Louis Riel – at least according to most historians who have studied the history of Canada. While the name Louis Riel will instantly ring a bell with almost 100% of Canadian readers I’m not sure that many, if any, Americans will have ever heard of this man. Although for varied and different reasons the name Louis Riel is as known to Canadians as Davy Crockett and Daniel Boone are to Americans.
On November 16, 1885 at the Northwest Mounted Police(RCMP) barracks in Regina, SK., Louis Riel was hanged for treason.
Thus ended a life and career full of turmoil that saw him start out as a teacher before moving onto a career as a politician where he helped negotiate the founding of the province of Manitoba. He was eventually exiled to the USA for 5 years before returning to lead a rebellion of Métis peoples before being arrested, tried for treason and hanged.
Louis Riel was born in 1844 in the Red River Settlement in what is now Winnipeg. A promising student, he was sent to Montreal to train for the priesthood, but he left following the death of his father. Ambitious, well educated and bilingual, Riel quickly emerged as a leader among the Métis of the Red River. The Métis are an ethnic group of mixed Cree, Ojibwa, Saulteaux, French Canadian, Scottish, and English descent who felt they were discriminated against by federal authorities.
In 1869-1870 Riel led a rebellion that led to the Métis establishing a provisional government with him as its head.
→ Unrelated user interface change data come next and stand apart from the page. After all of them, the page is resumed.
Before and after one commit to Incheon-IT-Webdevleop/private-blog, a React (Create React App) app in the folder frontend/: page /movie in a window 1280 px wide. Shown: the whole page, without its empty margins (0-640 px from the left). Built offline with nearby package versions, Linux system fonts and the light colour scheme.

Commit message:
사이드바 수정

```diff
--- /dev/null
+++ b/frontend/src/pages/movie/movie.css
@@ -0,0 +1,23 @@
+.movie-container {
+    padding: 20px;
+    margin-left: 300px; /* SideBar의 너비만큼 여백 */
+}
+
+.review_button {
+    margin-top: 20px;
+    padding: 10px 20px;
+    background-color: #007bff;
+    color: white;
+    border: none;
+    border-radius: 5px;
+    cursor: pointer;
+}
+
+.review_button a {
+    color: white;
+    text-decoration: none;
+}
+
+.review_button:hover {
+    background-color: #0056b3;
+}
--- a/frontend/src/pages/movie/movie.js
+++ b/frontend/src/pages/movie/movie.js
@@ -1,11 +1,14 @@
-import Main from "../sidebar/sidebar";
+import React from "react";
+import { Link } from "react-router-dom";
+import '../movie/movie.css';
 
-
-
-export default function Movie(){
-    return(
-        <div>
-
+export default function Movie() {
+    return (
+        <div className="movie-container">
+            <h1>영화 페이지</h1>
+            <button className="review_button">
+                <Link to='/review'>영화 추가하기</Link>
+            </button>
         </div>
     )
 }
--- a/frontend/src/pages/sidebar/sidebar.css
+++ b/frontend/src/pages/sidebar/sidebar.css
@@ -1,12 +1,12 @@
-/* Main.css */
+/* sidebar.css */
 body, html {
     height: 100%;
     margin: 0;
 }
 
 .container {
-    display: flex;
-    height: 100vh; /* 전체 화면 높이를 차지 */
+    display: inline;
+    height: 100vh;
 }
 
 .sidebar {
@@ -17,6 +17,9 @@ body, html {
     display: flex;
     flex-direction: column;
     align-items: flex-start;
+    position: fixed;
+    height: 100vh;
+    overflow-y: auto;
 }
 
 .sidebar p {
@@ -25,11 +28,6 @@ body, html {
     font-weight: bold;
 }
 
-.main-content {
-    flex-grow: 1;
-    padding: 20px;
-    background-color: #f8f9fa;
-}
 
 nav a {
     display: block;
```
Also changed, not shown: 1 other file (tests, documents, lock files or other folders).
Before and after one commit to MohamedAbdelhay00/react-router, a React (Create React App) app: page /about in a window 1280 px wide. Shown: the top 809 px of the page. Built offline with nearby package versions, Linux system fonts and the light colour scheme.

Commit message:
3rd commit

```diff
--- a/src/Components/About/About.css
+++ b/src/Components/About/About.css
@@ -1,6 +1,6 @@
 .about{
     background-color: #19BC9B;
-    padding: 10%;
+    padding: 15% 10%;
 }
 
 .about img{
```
Riel led a delegation that would eventually negotiate the Manitoba Act with the Canadian government. The Act established Manitoba as a province and provided some protection for French language rights and for Riel, what he thought was indemnity against prosecution for him and his followers as a result of the rebellion.
During the rebellion a decision made by Riel would come back to haunt him. He approved the execution of one Thomas Scott a hot-headed Orangeman with a profound contempt for all mixed-bloods, Scott thought that the Métis were cowards and he participated in a plot to overthrow Riel and the provisional government. Scott was arrested then released. He was re-arrested after continuing to cause trouble, tried by court-martial and executed by firing squad.
Riel's decision to execute Thomas Scott, enraged anti-Catholic and anti-French sentiment in Ontario. Although chosen for a seat in the House of Commons on three occasions, he was unable to take his seat in the house. In 1875, Riel's role in the death of Scott resulted in his exile from Canada. These years were very hard on Riel and he eventually ended up with 2 stays in insane asylums. He apparently felt he now had a ‘religious mission’ to lead the Métis of Canada.
In 1884, after regaining his health, while teaching in Montana at a Jesuit mission, Riel was asked by a delegation from the community of Métis from the south branch of the Saskatchewan River to present their grievances to the Canadian government. Despite Riel's assistance, the federal government ignored Métis concerns. By March of 1885, Métis patience was exhausted and a provisional government was declared.
The provisional government declaration was fought by the Canadian Federal Government who sent troops to quash this new Riel Rebellion. Riel and his forces were eventually cornered in Batoche, Saskatchewan on May 15, 1885 where Riel peacefully surrendered to officers of the NWMP. He was then taken to the NWMP barracks in Regina where he was tried, convicted and hanged on November 16, 1885.
What made me think of Louis Riel and writing this post was a story I happened to see in our local paper yesterday stating the embossed Unity Flag of the Métis Nations will fly in Victoria and across all municipalities in British Columbia in memory of Louis Riel. The third Monday of February is an annual general holiday in the Canadian province of Manitoba to commemorate the life of Louis Riel, Was Riel a traitor and guilty of treason or a hero? The debate continues to this day.
Thanks to everyone who left suggestions about dentists in Algodones and your own personal experience with them. I really appreciate it.
I’m hoping though that I’ll never have to follow through and go to the dentist while we’re visiting in Palm Springs this winter. If I do it’ll only be due to an emergency.
If everything goes well I’ll follow up with my own dentist here in Cowichan Bay when we return home in mid-April.
Have a great Saturday, and thanks again for visiting!